- _Problem_: Tally how many lines in the material include the word "markersize", then give that figure by itself.
Dataset excerpts: Begin
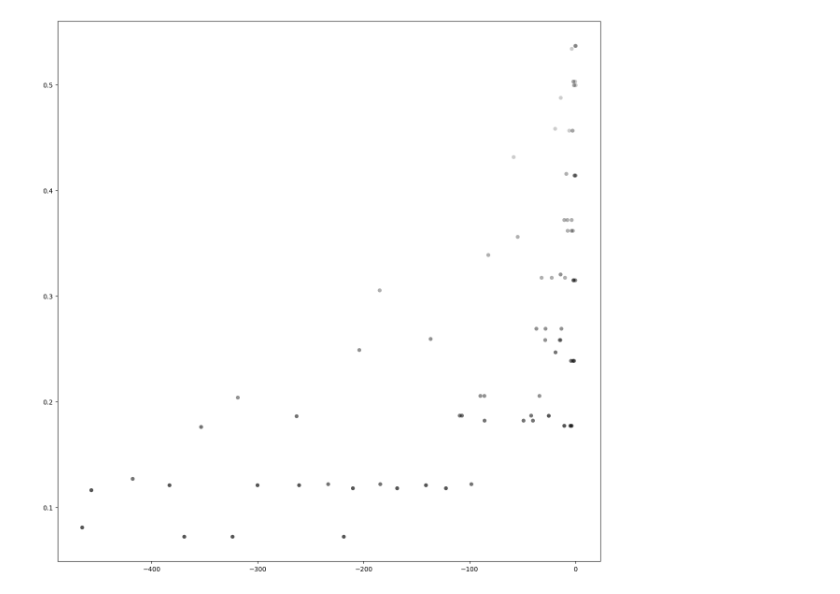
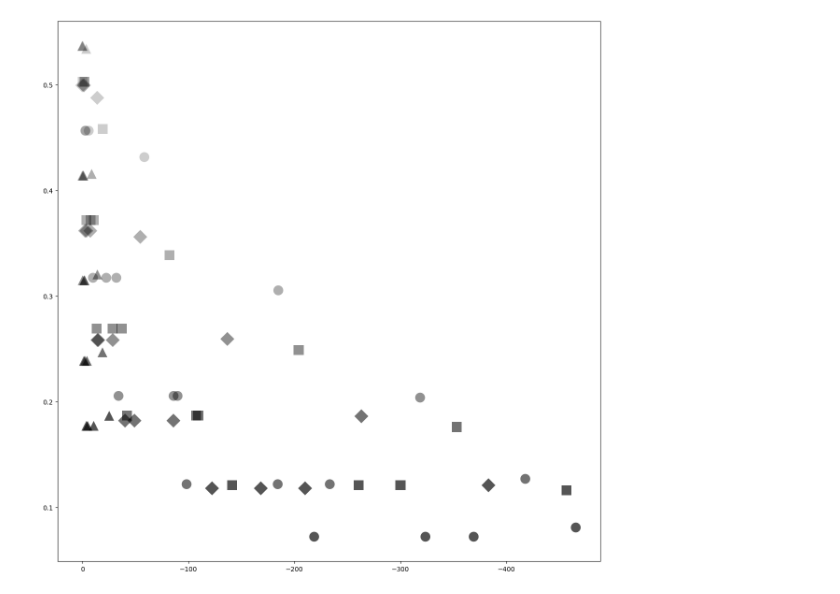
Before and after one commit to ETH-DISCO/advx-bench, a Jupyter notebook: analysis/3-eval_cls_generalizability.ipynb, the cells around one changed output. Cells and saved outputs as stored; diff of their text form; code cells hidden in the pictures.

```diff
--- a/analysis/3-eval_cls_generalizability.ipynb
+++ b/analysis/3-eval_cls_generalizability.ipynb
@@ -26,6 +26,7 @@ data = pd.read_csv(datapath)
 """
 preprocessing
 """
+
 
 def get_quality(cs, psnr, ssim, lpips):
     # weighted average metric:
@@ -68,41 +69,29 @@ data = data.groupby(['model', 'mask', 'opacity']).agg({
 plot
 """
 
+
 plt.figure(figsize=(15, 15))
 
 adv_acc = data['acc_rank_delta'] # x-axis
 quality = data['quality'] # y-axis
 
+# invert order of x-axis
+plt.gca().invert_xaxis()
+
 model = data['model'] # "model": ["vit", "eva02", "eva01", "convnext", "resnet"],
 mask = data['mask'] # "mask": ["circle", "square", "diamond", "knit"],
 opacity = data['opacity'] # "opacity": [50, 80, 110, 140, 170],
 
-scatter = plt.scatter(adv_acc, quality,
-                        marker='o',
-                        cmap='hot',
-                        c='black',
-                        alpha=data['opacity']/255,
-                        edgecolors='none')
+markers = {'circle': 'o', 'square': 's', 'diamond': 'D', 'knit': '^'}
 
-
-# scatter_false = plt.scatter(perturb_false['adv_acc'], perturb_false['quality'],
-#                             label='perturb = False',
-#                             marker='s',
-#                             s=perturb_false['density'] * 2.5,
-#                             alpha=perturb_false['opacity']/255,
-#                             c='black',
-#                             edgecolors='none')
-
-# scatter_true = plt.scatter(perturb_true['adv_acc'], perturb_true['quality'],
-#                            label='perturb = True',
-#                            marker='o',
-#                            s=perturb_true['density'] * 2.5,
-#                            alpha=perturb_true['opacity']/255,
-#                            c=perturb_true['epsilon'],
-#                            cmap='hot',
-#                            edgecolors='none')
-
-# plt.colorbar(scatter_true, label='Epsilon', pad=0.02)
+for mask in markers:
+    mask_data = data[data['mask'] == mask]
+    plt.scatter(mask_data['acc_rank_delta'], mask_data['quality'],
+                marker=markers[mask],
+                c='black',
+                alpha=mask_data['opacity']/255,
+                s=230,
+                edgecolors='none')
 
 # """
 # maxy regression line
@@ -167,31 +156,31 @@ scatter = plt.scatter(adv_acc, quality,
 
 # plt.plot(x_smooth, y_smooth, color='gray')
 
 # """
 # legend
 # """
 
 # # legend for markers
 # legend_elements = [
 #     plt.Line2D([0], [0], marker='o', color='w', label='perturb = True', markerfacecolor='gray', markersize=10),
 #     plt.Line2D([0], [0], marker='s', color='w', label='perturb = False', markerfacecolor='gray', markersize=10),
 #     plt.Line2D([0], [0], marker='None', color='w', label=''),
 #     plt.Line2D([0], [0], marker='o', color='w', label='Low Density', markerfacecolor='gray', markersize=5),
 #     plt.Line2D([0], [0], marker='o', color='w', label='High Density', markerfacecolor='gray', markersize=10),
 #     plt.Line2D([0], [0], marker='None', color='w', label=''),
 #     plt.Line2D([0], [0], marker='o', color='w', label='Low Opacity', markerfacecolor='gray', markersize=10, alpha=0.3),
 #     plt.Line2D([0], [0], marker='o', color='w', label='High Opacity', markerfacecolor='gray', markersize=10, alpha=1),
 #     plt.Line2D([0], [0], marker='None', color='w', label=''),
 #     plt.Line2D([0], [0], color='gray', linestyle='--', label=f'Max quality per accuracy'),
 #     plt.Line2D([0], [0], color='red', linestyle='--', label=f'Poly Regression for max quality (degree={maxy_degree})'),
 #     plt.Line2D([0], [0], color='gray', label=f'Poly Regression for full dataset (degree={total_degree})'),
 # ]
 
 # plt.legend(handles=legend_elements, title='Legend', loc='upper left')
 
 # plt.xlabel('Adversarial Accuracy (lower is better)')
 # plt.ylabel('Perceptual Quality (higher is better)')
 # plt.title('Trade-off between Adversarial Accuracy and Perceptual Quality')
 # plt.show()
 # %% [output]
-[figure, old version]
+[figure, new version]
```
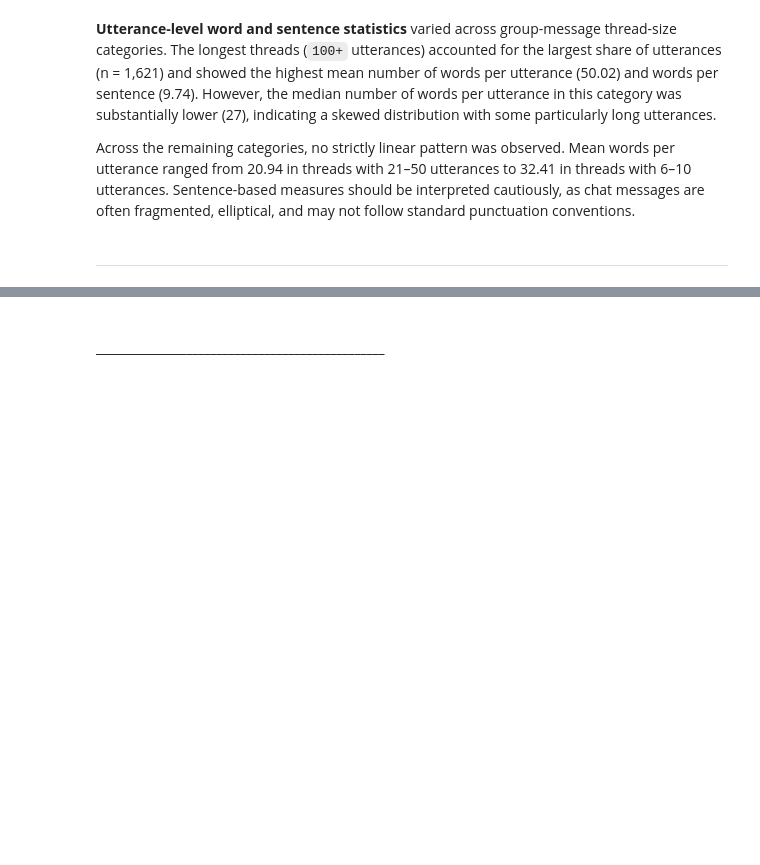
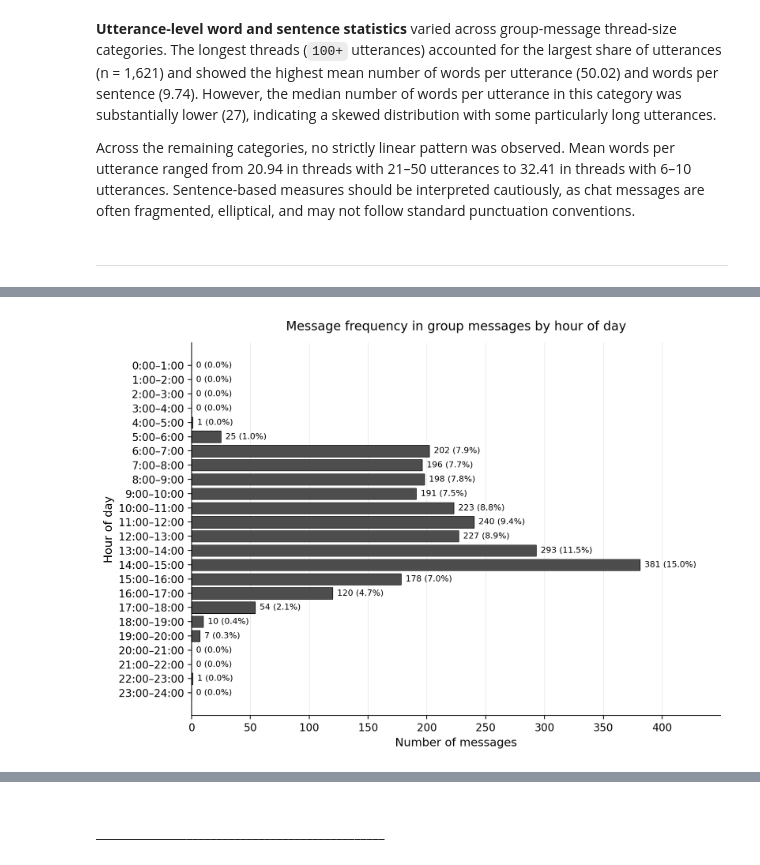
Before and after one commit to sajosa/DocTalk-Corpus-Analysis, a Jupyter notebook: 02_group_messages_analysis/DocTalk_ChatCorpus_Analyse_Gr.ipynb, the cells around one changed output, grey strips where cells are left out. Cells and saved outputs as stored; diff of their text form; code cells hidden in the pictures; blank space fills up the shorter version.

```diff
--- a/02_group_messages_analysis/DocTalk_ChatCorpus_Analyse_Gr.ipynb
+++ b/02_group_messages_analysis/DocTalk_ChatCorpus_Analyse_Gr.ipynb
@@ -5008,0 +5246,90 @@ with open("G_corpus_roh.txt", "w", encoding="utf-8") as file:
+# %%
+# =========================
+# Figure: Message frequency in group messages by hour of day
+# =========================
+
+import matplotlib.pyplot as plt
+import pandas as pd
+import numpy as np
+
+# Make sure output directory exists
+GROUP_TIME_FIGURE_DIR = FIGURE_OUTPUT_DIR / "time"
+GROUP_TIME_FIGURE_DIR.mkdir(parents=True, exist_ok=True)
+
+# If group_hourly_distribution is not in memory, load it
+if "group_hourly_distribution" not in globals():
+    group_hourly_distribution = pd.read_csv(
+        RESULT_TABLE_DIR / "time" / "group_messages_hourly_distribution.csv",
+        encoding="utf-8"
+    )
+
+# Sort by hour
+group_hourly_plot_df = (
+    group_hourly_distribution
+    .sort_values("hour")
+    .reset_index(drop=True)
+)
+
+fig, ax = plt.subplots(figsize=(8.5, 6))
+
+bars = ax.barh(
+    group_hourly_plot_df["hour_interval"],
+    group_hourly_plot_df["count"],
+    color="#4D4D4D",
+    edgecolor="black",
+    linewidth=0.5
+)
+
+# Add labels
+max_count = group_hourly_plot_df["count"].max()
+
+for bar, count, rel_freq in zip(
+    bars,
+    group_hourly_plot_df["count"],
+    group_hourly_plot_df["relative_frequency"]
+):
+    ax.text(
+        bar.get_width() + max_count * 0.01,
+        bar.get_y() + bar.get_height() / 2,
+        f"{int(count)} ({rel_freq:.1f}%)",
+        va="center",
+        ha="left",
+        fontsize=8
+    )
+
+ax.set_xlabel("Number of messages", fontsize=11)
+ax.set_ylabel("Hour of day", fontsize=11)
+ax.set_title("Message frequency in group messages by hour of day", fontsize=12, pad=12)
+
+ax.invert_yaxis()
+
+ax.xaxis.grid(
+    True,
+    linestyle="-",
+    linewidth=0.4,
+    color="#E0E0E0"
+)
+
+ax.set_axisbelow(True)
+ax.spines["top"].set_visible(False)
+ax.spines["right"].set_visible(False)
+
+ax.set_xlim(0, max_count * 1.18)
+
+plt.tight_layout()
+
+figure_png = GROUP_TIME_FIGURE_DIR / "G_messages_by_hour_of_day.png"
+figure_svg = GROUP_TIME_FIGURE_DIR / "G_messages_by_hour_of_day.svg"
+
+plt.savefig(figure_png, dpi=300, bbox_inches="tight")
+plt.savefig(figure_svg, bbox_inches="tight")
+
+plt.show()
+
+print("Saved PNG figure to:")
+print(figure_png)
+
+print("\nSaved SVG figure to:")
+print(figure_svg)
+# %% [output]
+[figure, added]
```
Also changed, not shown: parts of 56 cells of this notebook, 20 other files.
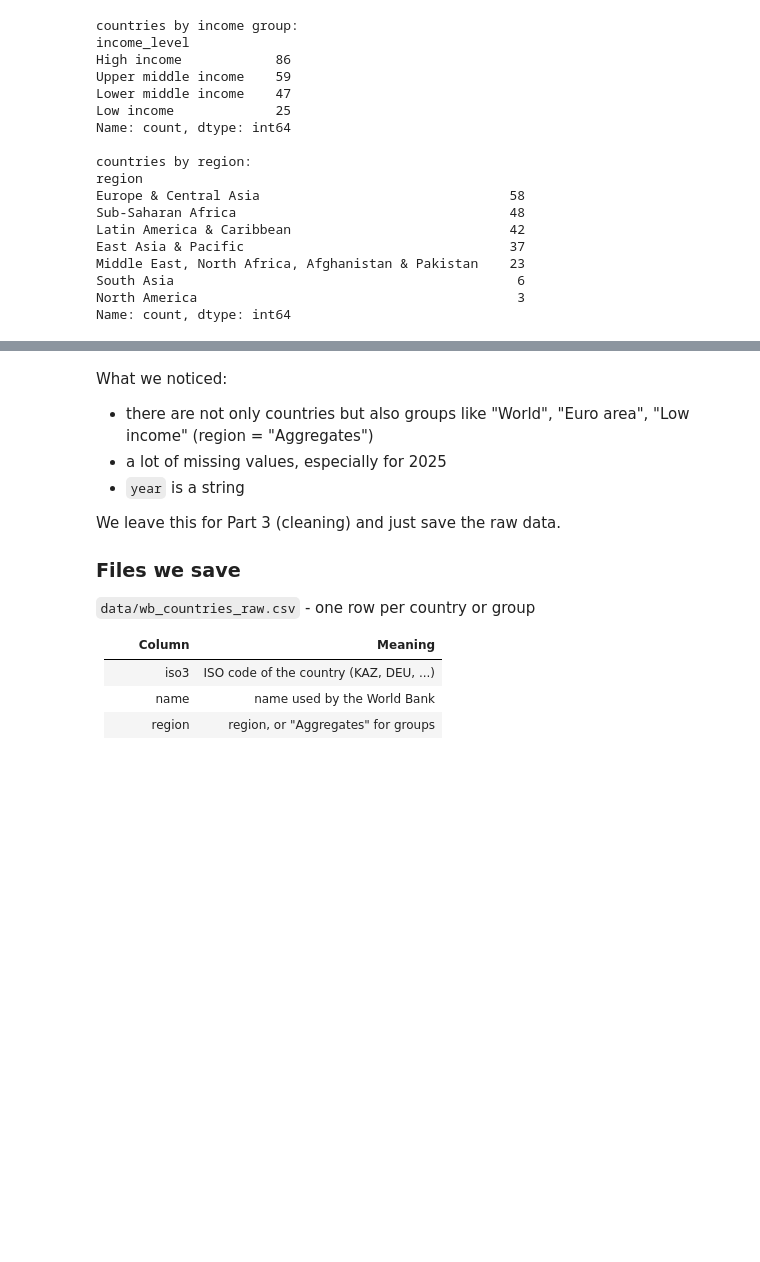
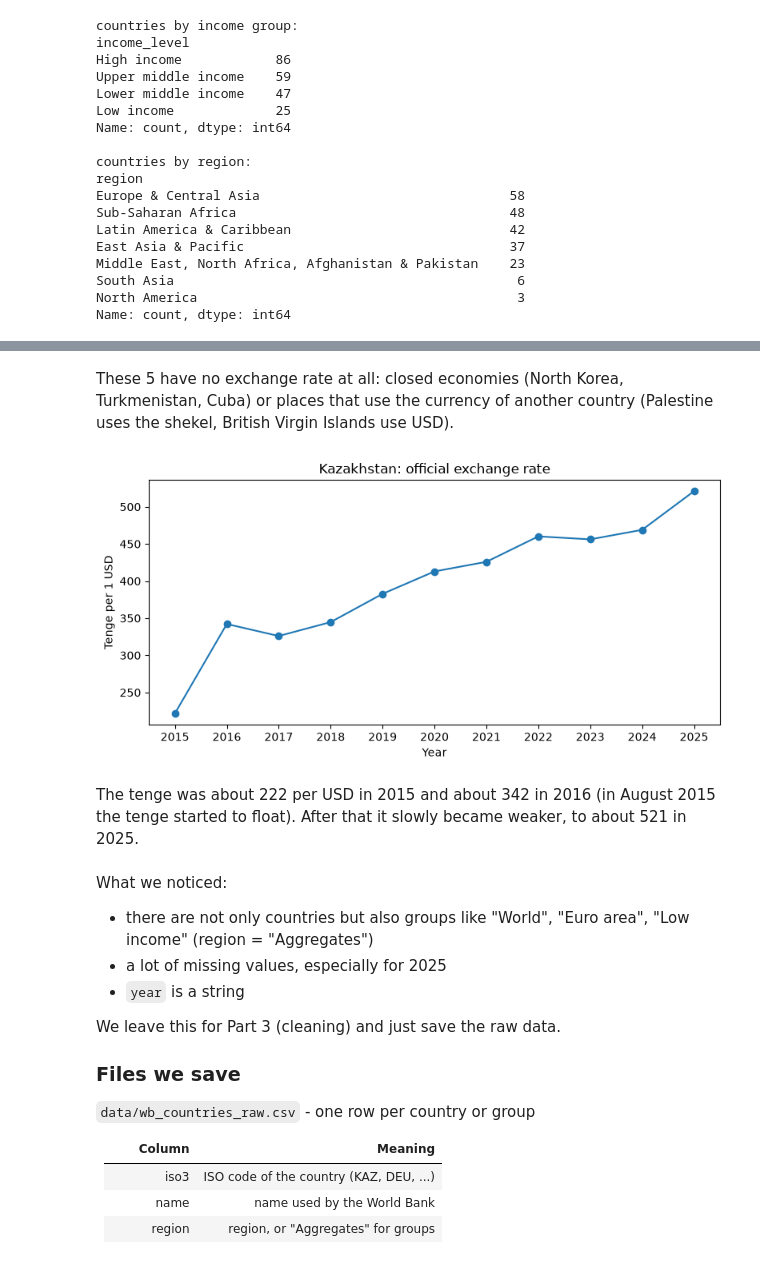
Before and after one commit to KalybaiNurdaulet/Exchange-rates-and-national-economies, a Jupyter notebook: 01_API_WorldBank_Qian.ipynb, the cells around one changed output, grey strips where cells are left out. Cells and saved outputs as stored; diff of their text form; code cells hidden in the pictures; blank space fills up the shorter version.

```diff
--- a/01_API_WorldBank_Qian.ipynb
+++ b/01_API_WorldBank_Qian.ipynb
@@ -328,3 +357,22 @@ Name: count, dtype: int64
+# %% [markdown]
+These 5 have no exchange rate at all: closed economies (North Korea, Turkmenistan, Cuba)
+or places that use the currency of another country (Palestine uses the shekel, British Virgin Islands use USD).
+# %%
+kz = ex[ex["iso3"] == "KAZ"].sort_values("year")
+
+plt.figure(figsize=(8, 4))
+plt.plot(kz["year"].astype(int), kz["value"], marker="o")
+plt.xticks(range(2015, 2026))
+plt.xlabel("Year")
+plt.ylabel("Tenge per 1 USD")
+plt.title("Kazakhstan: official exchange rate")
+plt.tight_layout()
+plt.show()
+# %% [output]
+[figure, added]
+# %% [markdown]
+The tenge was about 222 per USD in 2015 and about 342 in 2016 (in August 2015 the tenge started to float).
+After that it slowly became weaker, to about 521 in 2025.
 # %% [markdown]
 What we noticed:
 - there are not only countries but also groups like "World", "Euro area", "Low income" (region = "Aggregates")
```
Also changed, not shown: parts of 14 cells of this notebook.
Dataset excerpts: End
- _Finished exercise_: 6